  • Run 100% of your desired race pace for a quarter-mile
  • Recover by jogging back to the start
  • Run 90% of your desired race pace for a half-mile
  • Recover by jogging back to the start
  • Run 80% of your desired race pace for three-quarters of a mile
  • Recover by jogging back to the start
  • Run 3-6 sprints lasting 10-20 seconds with 2-minute walk between each
  • Cool down by just walking until you can catch your breath and have fully recovered

Increase the percentage of desired race pace by 2% each week for 4-6 weeks. Just don’t forget to schedule 2 or more active recovery weeks.

The goal of this workout is intensity and lots of it. At first, we want to get you use to progressively faster and faster distance but in smaller chunks. I find that athletes adapt faster and embrace easier training objectives when the workouts are simply structured.

Why sprints at the end, I am a distance runner, not sprinter?

The goal for this workout is to help an athlete get used to the intensity that comes with running faster across 5K. One of the biggest things I teach my athletes is that no matter what they are doing in training and racing is to finish strong and to race through the finish line, not to it. I have found that providing some overreaching at the end of a workout can enforce these training and racing principles while adding training stress that is often quick to recover from. Also running fast is not a comfortable experience so the sprinting at the end of a workout will help you to get used to being uncomfortable.

Have running questions I would love to hear from you!

To those that have read my site for years and are scratching their heads about a running article you should expect to see more of them. I am running coach too. More cycling articles to come!

Until next time,

Train Smarter Not Harder,

Coach Rob



Leave a Reply

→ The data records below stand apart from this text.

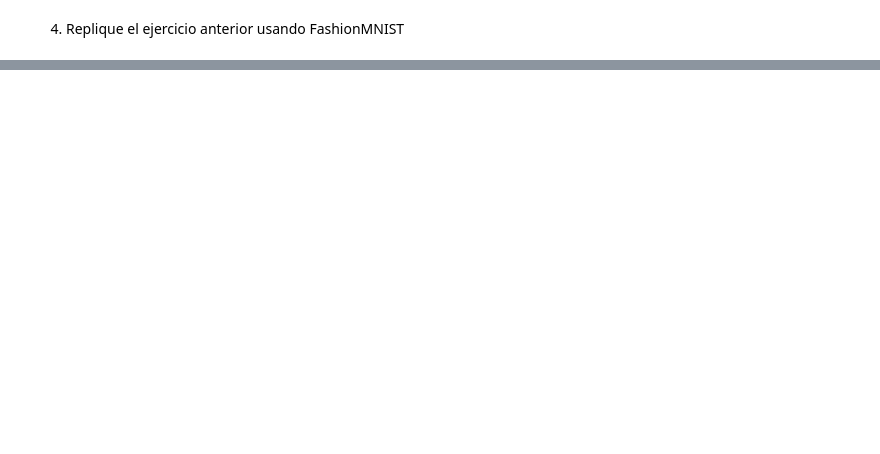
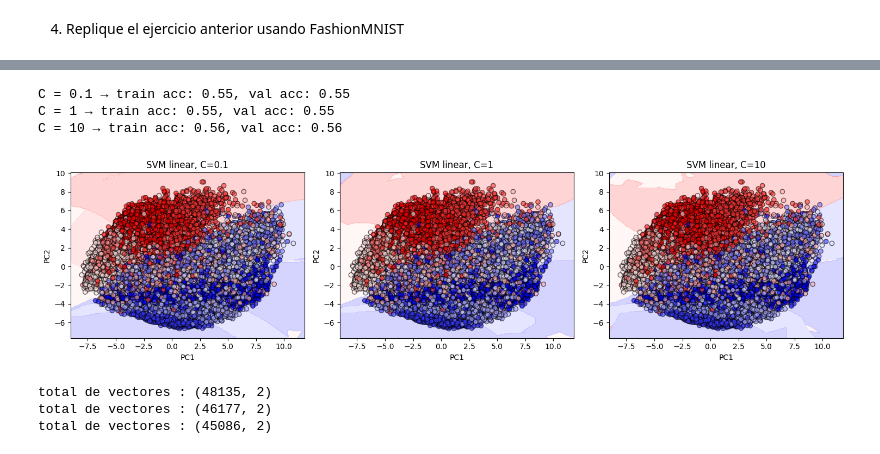
Before and after one commit to paquev/machine_learning, a Jupyter notebook: diplomado_uc/introduccion al machine learning/notebooks_clases/SVM_2.ipynb, the cells around one changed output, grey strips where cells are left out. Saved outputs shown, nothing was run; the diff lists cells and outputs as text; code cells hidden in the pictures; blank space fills up the shorter version.

```diff
--- a/diplomado_uc/introduccion al machine learning/notebooks_clases/SVM_2.ipynb
+++ b/diplomado_uc/introduccion al machine learning/notebooks_clases/SVM_2.ipynb
@@ -76,23 +141,50 @@ plt.show()
 # %%
-models = {}
+models = {
+    'svm' : SVC
+}
+
+final_results = []
+
 for C in [0.1, 1, 10]:
+    svm = models['svm'](C=C)
+    svm.fit(X_train, y_train)
+    final_results.append(svm)
     print(f"C = {C} → train acc: {svm.score(X_train, y_train):.2f}, "
           f"val acc: {svm.score(X_val, y_val):.2f}")
+# %% [output]
+C = 0.1 → train acc: 0.55, val acc: 0.55
+C = 1 → train acc: 0.55, val acc: 0.55
+C = 10 → train acc: 0.56, val acc: 0.56
 # %%
 def plot_decision_boundary(model, X, y, ax, title):
     xx, yy = np.meshgrid(
         np.linspace(X[:,0].min()-1, X[:,0].max()+1, 200),
         np.linspace(X[:,1].min()-1, X[:,1].max()+1, 200)
     )
     Z = model.predict(np.c_[xx.ravel(), yy.ravel()]).reshape(xx.shape)
     ax.contourf(xx, yy, Z, alpha=0.2, cmap='bwr')
     ax.scatter(X[:,0], X[:,1], c=y, cmap='bwr', edgecolor='k', alpha=0.6)
     ax.set_title(title)
     ax.set_xlabel("PC1"); ax.set_ylabel("PC2")
 
 fig, axes = plt.subplots(1, 3, figsize=(15,4))
-for ax, (C, svm) in zip(axes, models.items()):
-    plot_decision_boundary(svm, X_val, y_val, ax, f"SVM linear, C={C}")
-plt.tight_layout(); plt.show()
+for ax, C, model_entrenado in zip(axes,[0.1, 1, 10], final_results):
+    # Llamamos a la función con el modelo, los datos de validación y el título.
+    plot_decision_boundary(model_entrenado, X_val, y_val, ax, f"SVM linear, C={C}")
+
+plt.tight_layout()
+plt.show()
+# %% [output]
+[figure, added]
 # %%
 # Imprima C, numero de vectores de soporte y precision en validacion.
+for i in range(0,3):
+    model = final_results[i]
+    # obtener el total de vectores de cada modelo
+    total_vectores = model.support_vectors_
+
+    print(f"total de vectores : {total_vectores.shape}")
+# %% [output]
+total de vectores : (48135, 2)
+total de vectores : (46177, 2)
+total de vectores : (45086, 2)
```
Also changed, not shown: parts of 6 cells of this notebook, 15 other files.
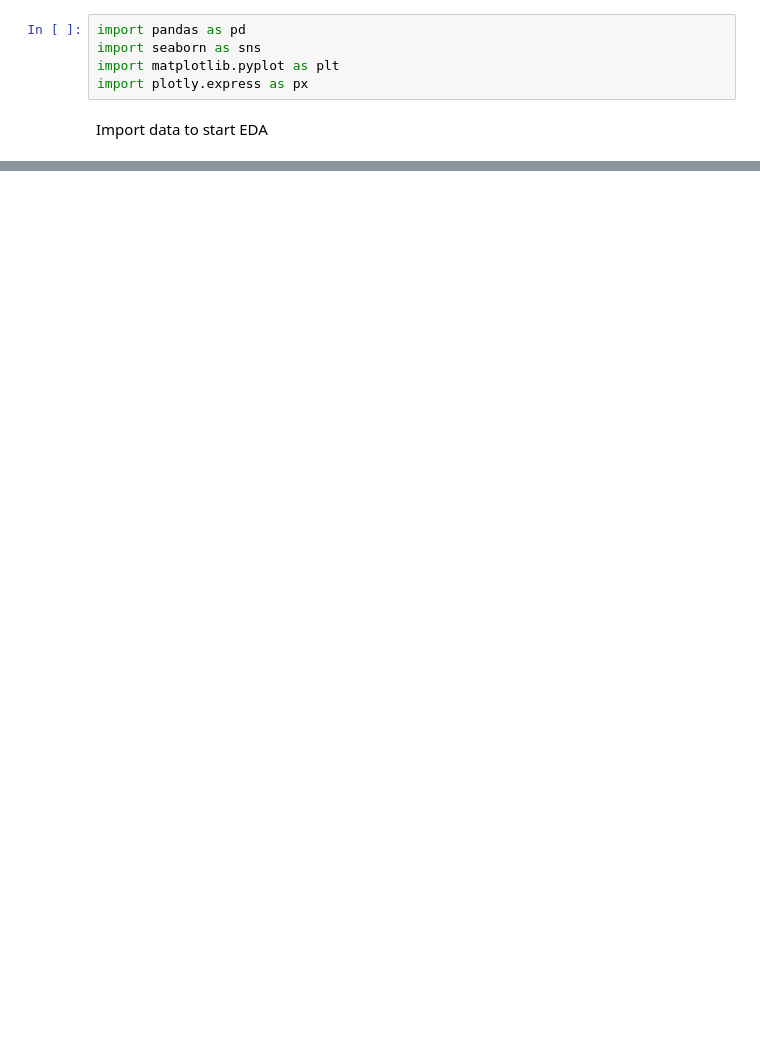
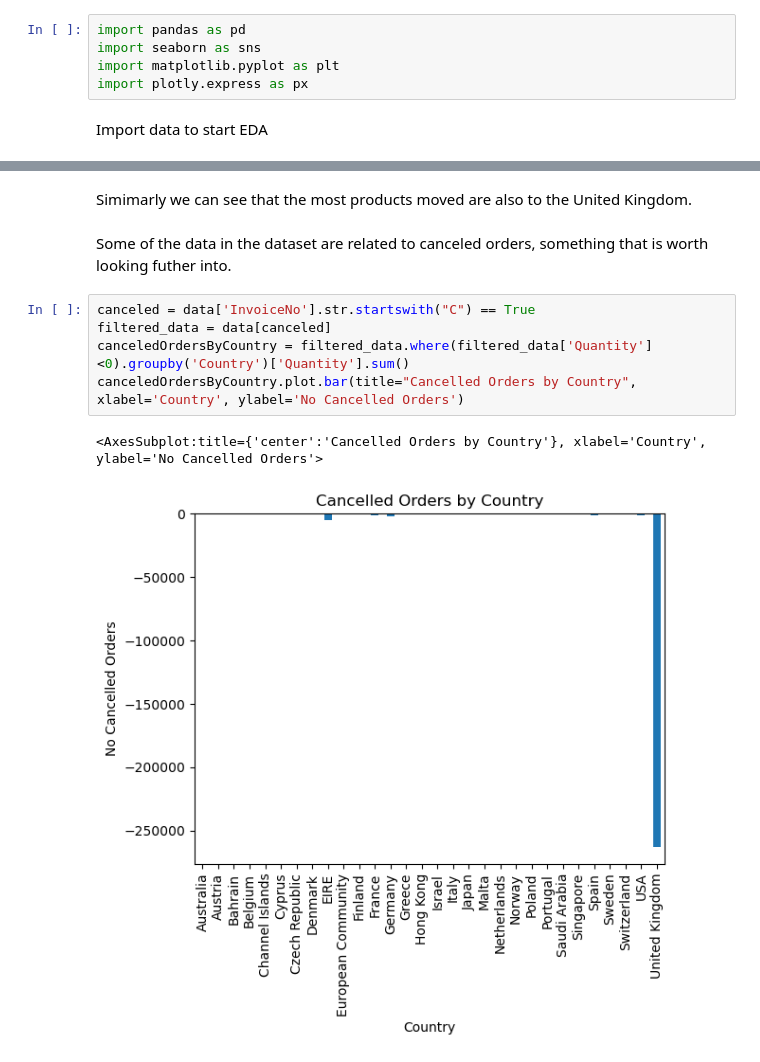
Before and after one commit to ubco-W2022T1-cosc301/project-group31, a Jupyter notebook: notebooks/analysis3.ipynb, the cells around one changed output, grey strips where cells are left out. Drawn from its saved outputs; the diff is of its cells as text; blank space fills up the shorter version.

```diff
--- a/notebooks/analysis3.ipynb
+++ b/notebooks/analysis3.ipynb
@@ -127,0 +89,12 @@ When printing out the charts to help visualize the data it became apparent that
+# %% [markdown]
+Simimarly we can see that the most products moved are also to the United Kingdom.
+# %% [markdown]
+Some of the data in the dataset are related to canceled orders, something that is worth looking futher into.
+# %%
+canceled = data['InvoiceNo'].str.startswith("C") == True
+filtered_data = data[canceled]
+canceledOrdersByCountry = filtered_data.where(filtered_data['Quantity']<0).groupby('Country')['Quantity'].sum()
+canceledOrdersByCountry.plot.bar(title="Cancelled Orders by Country", xlabel='Country', ylabel='No Cancelled Orders')
+# %% [output]
+<AxesSubplot:title={'center':'Cancelled Orders by Country'}, xlabel='Country', ylabel='No Cancelled Orders'>
+[figure, added]
```
Also changed, not shown: parts of 37 cells of this notebook, 3 other files.
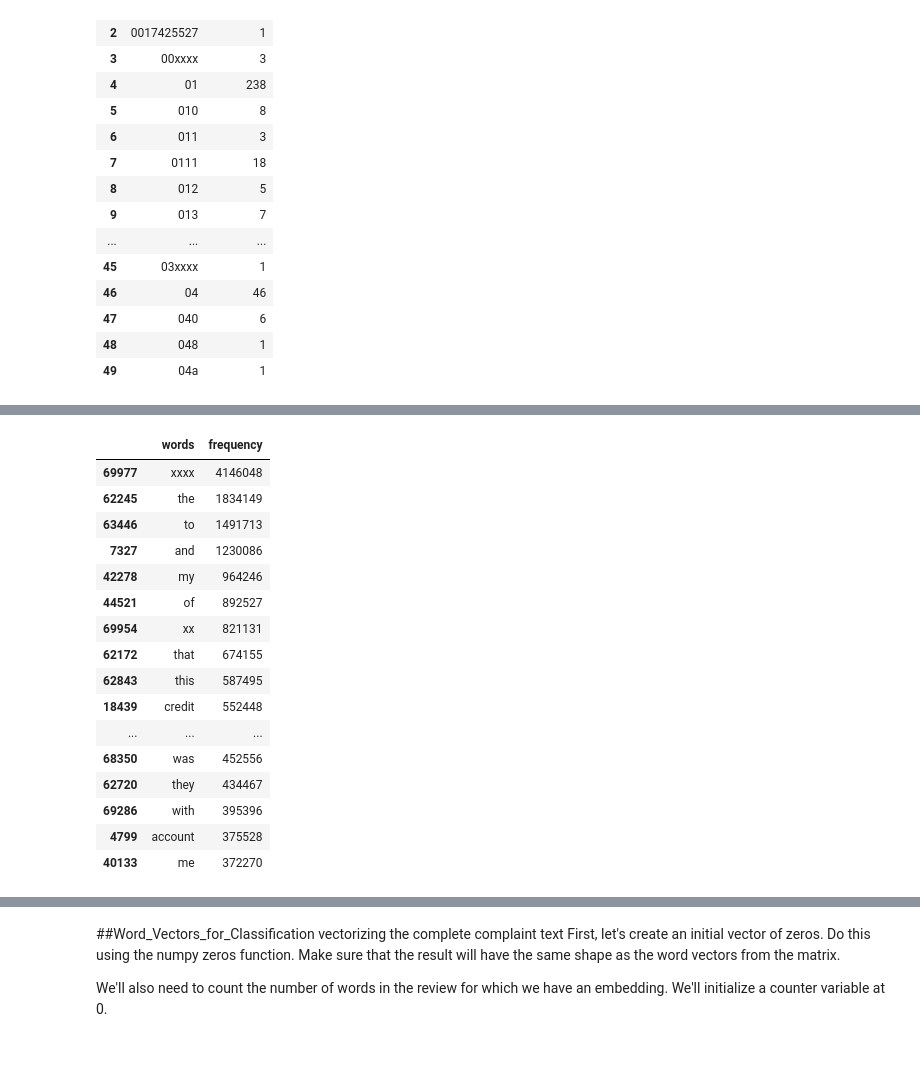
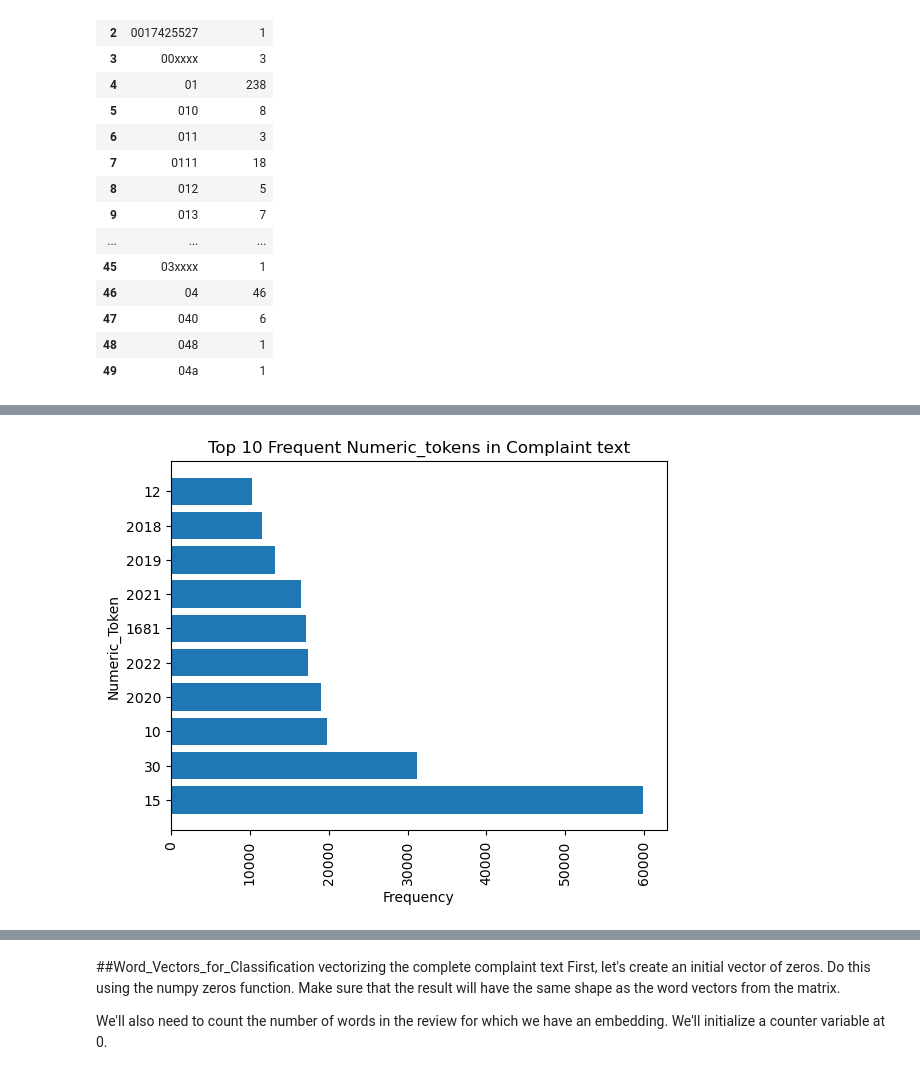
Before and after one commit to nss-data-science-cohort-6/cfpb_text_classification-gangsta-s-paradise, a Jupyter notebook: notebooks/smita_cfbp1.ipynb, the cells around one changed output, grey strips where cells are left out. Cells and saved outputs as stored; diff of their text form; code cells hidden in the pictures.

```diff
--- a/notebooks/smita_cfbp1.ipynb
+++ b/notebooks/smita_cfbp1.ipynb
@@ -340,20 +337,14 @@ word_counts1[word_counts1['words'].str.isnumeric()].sort_values('frequency',asce
-# %%
-word_counts1[~word_counts1['words'].str.isnumeric()].sort_values('frequency',ascending=False).head(20)
-# %% [output]
-|  | words | frequency |
-| 69977 | xxxx | 4146048 |
-| 62245 | the | 1834149 |
-| 63446 | to | 1491713 |
-| 7327 | and | 1230086 |
-| 42278 | my | 964246 |
-| 44521 | of | 892527 |
-| 69954 | xx | 821131 |
-| 62172 | that | 674155 |
-| 62843 | this | 587495 |
-| 18439 | credit | 552448 |
-| ... | ... | ... |
-| 68350 | was | 452556 |
-| 62720 | they | 434467 |
-| 69286 | with | 395396 |
-| 4799 | account | 375528 |
-| 40133 | me | 372270 |
+# %%
+numeric_words = (word_counts1[word_counts1['words'].str.isnumeric()].sort_values('frequency',ascending=False)
+ .head(10))
+
+import matplotlib.pyplot as plt
+
+plt.barh(numeric_words.words, numeric_words.frequency)
+plt.xticks(rotation=90)
+plt.xlabel("Frequency")
+plt.ylabel("Numeric_Token")
+plt.title("Top 10 Frequent Numeric_tokens in Complaint text")
+plt.show()
+# %% [output]
+[figure, added]
```
Also changed, not shown: parts of 14 cells of this notebook.
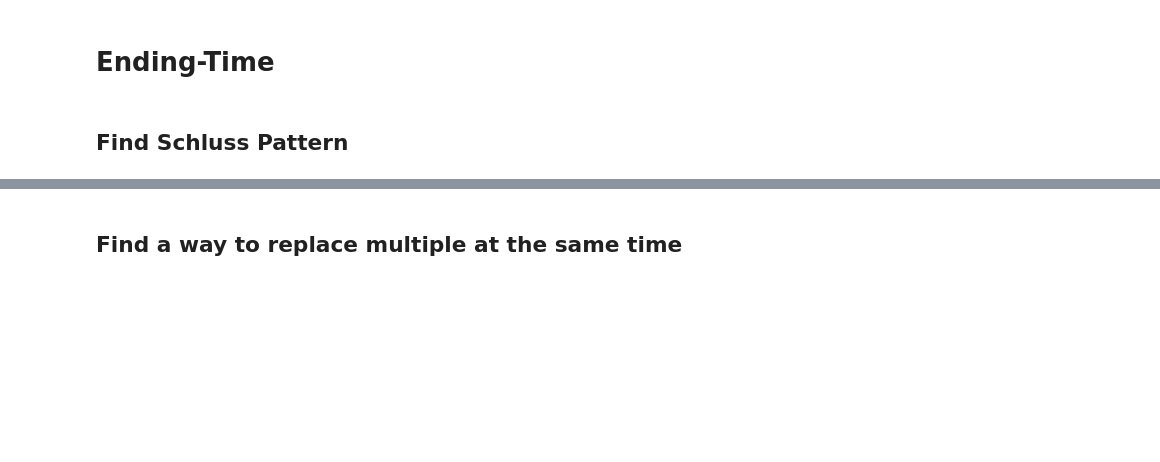
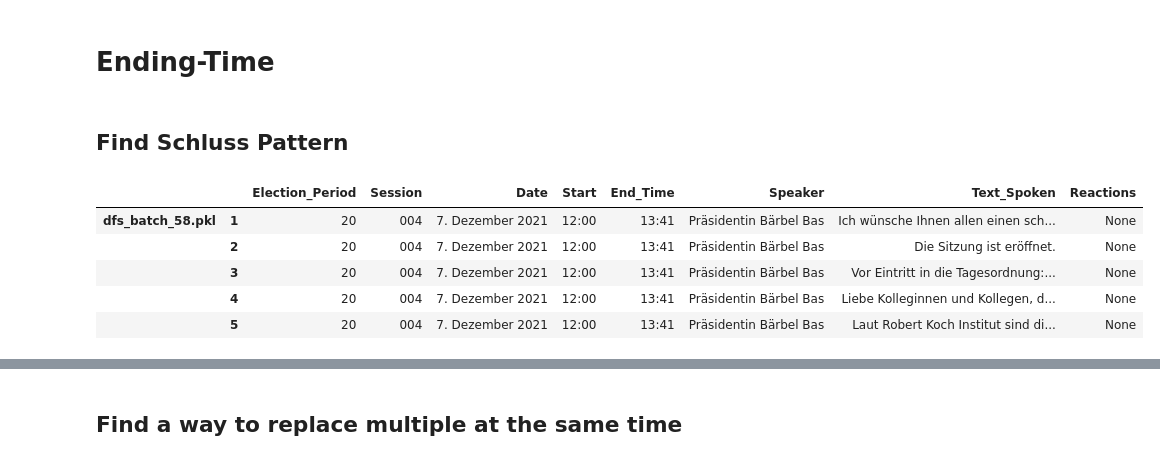
Before and after one commit to MerleSt/Sentiment_In_Session, a Jupyter notebook: Notebooks/2. Cleaning_PDFs/df_cleaning.ipynb, the cells around one changed output, grey strips where cells are left out. Saved outputs shown, nothing was run; the diff lists cells and outputs as text; code cells hidden in the pictures; blank space fills up the shorter version.

```diff
--- a/Notebooks/2. Cleaning_PDFs/df_cleaning.ipynb
+++ b/Notebooks/2. Cleaning_PDFs/df_cleaning.ipynb
@@ -64,6 +69,15 @@ dtype: int64
 # Ending-Time
 # %% [markdown]
 ## Find Schluss Pattern
+# %%
+df.head()
+# %% [output]
+|  |  | Election_Period | Session | Date | Start | End_Time | Speaker | Text_Spoken | Reactions |
+| dfs_batch_58.pkl | 1 | 20 | 004 | 7. Dezember 2021 | 12:00 | 13:41 | Präsidentin Bärbel Bas | Ich wünsche Ihnen allen einen sch... | None |
+|  | 2 | 20 | 004 | 7. Dezember 2021 | 12:00 | 13:41 | Präsidentin Bärbel Bas | Die Sitzung ist eröffnet. | None |
+|  | 3 | 20 | 004 | 7. Dezember 2021 | 12:00 | 13:41 | Präsidentin Bärbel Bas | Vor Eintritt in die Tagesordnung:... | None |
+|  | 4 | 20 | 004 | 7. Dezember 2021 | 12:00 | 13:41 | Präsidentin Bärbel Bas | Liebe Kolleginnen und Kollegen, d... | None |
+|  | 5 | 20 | 004 | 7. Dezember 2021 | 12:00 | 13:41 | Präsidentin Bärbel Bas | Laut Robert Koch Institut sind di... | None |
 # %%
 # Identify missing Schluss
 missing_schluss_df = df[df['End_Time'].isna()]
```
Also changed, not shown: parts of 37 cells of this notebook, 2 other files.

Your email address will not be published. Required fields are marked *

This site uses Akismet to reduce spam. Learn how your comment data is processed.